The Brooch of Lorn is in the ownership of the MacDougall of Dunollie Preservation Trust, and is currently housed in the National Museum of Scotland. An exact replica is on display in the 1745 House Museum at Dunollie Castle. Photo courtesy The MacDougall of Dunollie Preservation Trust www.dunollie.org
I have to add a cautionary note, however. Historians who have studied the style and construction of the brooch now believe that it cannot be from the time of Bruce, but is more likely to date from the 15th or 16th century. (Two similar brooches, the Ugadale Brooch and the Lochbuie Brooch, are considered to originate from this period). One theory suggests that the quartz charm-stone may be from an older setting, and could possibly have adorned an earlier brooch – conceivably, one that was worn by Bruce. The National Museum’s website says that ‘it is possible that… a 14th-century brooch was refashioned in subsequent centuries.’

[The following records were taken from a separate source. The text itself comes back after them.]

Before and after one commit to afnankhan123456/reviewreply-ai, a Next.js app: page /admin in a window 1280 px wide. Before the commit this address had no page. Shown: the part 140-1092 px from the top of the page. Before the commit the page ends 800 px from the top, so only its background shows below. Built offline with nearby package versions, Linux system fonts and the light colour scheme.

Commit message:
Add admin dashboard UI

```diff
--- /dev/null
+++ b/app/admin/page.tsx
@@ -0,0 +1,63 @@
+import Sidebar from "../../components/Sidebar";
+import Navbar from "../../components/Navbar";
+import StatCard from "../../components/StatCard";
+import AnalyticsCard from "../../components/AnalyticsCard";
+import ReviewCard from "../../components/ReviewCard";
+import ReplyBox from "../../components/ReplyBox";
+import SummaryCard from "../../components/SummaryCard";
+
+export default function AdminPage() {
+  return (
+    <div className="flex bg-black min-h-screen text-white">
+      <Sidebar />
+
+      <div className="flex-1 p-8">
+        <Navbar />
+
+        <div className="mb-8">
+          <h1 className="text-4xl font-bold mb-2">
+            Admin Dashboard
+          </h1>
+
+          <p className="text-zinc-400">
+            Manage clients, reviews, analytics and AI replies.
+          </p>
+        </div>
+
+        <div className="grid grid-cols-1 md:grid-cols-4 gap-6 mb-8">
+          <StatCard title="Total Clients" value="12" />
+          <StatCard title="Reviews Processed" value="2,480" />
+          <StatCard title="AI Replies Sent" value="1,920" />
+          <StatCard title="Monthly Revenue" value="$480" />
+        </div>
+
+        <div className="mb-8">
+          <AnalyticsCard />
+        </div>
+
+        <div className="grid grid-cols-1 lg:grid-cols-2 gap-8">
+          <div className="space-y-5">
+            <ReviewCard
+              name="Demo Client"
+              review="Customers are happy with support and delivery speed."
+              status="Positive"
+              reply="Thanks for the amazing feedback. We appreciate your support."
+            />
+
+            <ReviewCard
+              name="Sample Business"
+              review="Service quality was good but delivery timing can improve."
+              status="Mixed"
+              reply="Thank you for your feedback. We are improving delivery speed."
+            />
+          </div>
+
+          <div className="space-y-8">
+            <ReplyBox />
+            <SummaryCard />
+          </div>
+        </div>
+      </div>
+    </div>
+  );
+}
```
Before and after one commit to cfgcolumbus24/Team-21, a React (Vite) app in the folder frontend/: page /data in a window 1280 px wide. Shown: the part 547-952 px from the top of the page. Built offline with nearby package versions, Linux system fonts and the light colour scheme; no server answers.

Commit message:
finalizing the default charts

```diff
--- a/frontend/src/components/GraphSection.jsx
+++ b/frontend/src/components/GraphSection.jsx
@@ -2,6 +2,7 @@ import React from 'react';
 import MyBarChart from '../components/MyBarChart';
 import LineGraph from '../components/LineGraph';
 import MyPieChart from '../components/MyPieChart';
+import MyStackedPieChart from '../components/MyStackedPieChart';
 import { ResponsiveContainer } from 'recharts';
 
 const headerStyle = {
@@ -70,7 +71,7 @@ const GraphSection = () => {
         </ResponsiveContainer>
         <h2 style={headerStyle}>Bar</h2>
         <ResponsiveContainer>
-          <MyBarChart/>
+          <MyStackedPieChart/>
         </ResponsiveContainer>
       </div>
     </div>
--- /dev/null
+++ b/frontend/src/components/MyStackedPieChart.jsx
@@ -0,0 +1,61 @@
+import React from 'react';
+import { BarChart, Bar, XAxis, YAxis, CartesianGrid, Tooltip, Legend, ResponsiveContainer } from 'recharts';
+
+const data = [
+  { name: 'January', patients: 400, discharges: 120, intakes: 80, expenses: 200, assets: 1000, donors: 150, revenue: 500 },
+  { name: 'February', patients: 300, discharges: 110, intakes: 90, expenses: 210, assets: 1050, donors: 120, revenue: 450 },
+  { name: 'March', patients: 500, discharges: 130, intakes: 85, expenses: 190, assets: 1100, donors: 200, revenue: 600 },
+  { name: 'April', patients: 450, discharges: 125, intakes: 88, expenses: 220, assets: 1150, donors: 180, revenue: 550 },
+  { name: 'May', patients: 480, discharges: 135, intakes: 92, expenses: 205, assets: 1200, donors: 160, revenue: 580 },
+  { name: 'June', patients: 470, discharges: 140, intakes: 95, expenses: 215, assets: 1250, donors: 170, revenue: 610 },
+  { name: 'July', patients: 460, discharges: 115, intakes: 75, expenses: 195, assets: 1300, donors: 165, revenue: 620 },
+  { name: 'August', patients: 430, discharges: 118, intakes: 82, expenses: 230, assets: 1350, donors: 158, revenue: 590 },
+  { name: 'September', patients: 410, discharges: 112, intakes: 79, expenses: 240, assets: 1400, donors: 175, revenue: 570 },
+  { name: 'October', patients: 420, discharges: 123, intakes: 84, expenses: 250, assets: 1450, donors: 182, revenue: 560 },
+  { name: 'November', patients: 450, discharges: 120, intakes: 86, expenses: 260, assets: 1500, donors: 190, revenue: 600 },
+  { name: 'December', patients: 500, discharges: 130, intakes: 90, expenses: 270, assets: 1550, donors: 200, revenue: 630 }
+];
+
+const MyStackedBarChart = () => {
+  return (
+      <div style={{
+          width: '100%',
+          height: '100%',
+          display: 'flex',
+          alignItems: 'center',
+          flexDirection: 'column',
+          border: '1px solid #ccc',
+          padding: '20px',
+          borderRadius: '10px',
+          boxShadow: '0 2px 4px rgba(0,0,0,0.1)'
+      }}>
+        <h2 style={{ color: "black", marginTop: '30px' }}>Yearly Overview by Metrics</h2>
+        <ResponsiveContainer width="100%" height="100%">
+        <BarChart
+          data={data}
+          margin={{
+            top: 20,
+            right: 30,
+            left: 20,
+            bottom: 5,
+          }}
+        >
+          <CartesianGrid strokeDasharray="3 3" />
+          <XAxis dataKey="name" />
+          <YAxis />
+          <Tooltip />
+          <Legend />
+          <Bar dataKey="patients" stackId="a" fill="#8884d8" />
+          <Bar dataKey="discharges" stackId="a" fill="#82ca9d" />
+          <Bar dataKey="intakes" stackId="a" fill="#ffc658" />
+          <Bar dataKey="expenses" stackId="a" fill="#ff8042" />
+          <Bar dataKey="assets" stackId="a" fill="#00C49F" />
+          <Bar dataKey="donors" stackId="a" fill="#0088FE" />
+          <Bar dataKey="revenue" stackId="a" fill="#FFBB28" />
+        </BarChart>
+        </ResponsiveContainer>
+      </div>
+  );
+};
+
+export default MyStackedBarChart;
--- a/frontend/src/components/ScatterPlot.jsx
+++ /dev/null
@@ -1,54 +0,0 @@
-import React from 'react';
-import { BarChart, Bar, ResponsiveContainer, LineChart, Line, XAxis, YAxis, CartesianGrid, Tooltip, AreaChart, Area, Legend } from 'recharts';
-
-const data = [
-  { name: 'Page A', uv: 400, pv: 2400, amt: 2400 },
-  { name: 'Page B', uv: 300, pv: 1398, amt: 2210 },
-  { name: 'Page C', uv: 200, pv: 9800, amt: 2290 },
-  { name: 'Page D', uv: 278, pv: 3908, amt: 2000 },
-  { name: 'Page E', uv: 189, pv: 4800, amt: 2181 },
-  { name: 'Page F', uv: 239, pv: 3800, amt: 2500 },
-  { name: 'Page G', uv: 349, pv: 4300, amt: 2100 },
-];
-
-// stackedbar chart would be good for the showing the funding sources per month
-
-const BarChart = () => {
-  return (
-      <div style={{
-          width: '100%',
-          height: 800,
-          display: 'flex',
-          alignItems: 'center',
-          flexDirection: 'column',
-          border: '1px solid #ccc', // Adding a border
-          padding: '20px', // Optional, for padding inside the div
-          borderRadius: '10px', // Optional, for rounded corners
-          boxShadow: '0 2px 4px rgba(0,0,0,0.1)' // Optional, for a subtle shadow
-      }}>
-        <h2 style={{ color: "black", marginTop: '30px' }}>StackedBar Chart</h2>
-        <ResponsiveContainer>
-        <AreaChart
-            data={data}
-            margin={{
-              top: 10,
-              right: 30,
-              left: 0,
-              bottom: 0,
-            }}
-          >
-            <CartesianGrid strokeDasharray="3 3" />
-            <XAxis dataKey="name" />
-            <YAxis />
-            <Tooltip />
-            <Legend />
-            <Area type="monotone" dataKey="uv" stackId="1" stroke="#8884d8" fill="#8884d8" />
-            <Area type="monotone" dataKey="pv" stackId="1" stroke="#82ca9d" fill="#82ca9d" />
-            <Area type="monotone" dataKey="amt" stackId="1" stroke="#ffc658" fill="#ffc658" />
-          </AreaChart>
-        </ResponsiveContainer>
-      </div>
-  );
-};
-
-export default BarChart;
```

Charm-stones, usually of clear, naturally-occurring quartz, were prized artefacts in Highland lore, because they were believed to have powers of protection and healing. (I guess this explains why so many of us still pick quartz pebbles up off the beach!)
As the heat of the day increased, we followed the track that meanders around the southern end and then turns northwards, before cutting across the hills and back to the east coast. Here and there, the remains of old stone cottages showed that the island was once more populated than it is now; in former centuries, Kerrera was a kind of stepping-stone for both people and cattle travelling from the outer islands.
The views were shimmering and immense, with white-sailed yachts speckling the Firth of Lorn. It was one of those fragrant summer days – like the ones we’re having right now, in fact – that you want to seal into a bottle, along with a handful of white sand, to be opened in November when all the daylight has fled to the other side of the world.
- Historic Environment Scotland
- Canmore – detail of oriel window (drawing)
- Mary McGrigor, Argyll: Land of Blood and Beauty (2013)
- Dunollie Castle: The Brooch of Lorn
- Am Baile: The Brooch of Lorn
- National Museums of Scotland
- Colin S MacDonald – Robert the Bruce and the Battle of Dalrigh
- Clan MacDougall Society of North America
- Archaeologia Scotica, Journals of the Society of Antiquaries of Scotland (Vol. IV, 1857)
With many thanks to the MacDougall of Dunollie Preservation Trust for allowing me to include a photo of the replica Brooch of Lorn. All other photos © Colin & Jo Woolf